‘Jetson Bill’ Will Help Flying Cars Share the Road

Jul 31, 2020

Flying cars were given a big assist when New Hampshire Gov. Chris Sununu signed what has been nicknamed the Jetson Bill, along with other transportation-related legislation included in a package passed recently.

The bill package included wording to allow roadable aircraft—often called flying cars—a clear method of state registration, allowing their use on state roads and highways. While roadable aircraft can drive on highways, their purpose is mostly to fly from airport to airport.

“Having two sets of rules (air and ground) for this category of vehicle would put a significant burden on manufacturers and make for a confusing integration of roadable aircraft into the highway system,” said Sam Bousfield, CEO of Samson Sky, a company developing a flying car.

Bousfield’s company is one of three that provided industry input to New Hampshire’s House Transportation Committee. Other stakeholders included Terrafugia, who is currently testing at Nashua, and PAL-V, a Dutch company with a U.S. office at the Manchester-Boston Airport.

As aircraft are already required to have a rigorous annual inspection by an aircraft mechanic, the new law simplifies ground registration of flying cars once registered with the FAA. After the FAA has issued a tail number, commonly called an “N” number, the new law allows the vehicle to be registered with New Hampshire for road use by paying a set fee, requiring no further compliances from the state. Drivers of roadable aircraft are required to adhere to the rules of the road while driving, the same as any other car, truck, bicycle, motorcycle or farm vehicle.

“This is landmark legislation, and places New Hampshire at the leading edge of incorporating roadable aircraft into a state transportation system,” said Bousfield.

The Jetson Bill was sponsored by Rep. Steve Smith (R-Sullivan) and co-sponsored by Sen. David Watters (D-Dover) with bi-partisan support.
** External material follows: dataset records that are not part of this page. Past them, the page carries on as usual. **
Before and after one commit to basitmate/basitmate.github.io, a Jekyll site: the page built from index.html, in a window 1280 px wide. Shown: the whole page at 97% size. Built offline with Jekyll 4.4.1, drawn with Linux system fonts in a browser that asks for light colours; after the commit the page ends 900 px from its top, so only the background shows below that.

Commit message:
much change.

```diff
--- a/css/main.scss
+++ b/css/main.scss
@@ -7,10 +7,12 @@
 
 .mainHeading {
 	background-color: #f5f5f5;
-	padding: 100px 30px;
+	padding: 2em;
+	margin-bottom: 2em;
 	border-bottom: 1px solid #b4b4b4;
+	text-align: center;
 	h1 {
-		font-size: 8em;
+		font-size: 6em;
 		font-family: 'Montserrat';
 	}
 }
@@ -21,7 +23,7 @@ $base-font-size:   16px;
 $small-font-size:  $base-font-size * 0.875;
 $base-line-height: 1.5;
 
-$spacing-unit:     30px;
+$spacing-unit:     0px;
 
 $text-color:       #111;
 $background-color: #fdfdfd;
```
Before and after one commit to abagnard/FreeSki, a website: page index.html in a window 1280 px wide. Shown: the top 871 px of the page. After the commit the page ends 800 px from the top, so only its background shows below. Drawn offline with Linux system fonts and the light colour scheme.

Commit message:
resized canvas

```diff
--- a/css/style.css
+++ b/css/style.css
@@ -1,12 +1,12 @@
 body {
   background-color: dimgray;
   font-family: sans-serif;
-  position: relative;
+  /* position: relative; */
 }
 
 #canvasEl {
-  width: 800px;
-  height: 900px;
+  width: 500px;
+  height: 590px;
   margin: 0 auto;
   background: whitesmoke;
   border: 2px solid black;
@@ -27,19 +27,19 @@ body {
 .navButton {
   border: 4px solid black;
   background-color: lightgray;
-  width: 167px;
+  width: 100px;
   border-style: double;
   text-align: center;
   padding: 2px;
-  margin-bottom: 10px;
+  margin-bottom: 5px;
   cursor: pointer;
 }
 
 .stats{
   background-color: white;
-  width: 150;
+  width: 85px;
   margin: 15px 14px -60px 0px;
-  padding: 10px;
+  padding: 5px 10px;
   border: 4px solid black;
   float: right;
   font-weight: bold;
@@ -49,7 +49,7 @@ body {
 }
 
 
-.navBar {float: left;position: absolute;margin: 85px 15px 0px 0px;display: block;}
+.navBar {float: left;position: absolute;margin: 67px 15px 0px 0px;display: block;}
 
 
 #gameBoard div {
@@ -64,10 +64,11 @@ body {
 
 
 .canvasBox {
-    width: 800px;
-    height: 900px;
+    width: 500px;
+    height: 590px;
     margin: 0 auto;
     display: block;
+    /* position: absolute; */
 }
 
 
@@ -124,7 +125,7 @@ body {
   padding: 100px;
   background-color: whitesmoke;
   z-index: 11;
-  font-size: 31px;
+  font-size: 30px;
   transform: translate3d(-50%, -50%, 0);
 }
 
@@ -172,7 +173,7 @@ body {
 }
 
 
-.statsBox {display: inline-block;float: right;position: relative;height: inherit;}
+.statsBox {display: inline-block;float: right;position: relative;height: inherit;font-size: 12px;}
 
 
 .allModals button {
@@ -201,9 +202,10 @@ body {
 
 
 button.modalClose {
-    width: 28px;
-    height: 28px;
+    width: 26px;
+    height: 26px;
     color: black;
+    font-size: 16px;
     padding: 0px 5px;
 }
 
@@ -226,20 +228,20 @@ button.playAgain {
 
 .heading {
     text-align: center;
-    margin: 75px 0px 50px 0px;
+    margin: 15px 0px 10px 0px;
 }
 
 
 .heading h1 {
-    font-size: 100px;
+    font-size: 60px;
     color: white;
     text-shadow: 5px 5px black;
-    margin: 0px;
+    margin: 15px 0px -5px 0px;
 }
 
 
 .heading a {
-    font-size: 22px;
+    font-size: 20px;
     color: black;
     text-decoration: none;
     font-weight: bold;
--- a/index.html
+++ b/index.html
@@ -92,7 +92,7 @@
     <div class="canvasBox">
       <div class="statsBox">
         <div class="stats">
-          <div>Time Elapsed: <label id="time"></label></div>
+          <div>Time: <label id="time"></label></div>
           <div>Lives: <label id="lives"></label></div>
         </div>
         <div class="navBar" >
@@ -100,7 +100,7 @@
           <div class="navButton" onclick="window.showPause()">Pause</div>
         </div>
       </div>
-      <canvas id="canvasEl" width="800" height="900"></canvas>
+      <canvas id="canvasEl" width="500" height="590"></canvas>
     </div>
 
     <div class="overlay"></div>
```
The Switchblade flying sports car is classified as a motorcycle by the U.S. Department of Transportation, but the Samson Sky team likes to call it a flying sports car because of its high performance, the company says. The engine is a turbocharged, lightweight, 200-hp liquid-cooled V-4 that is capable of 0-60 mph in 6.5 seconds with a top speed of 125 mph. In the air it is designed to cruise at 160 mph, with a top speed of up to 190 mph and a range of 500 miles.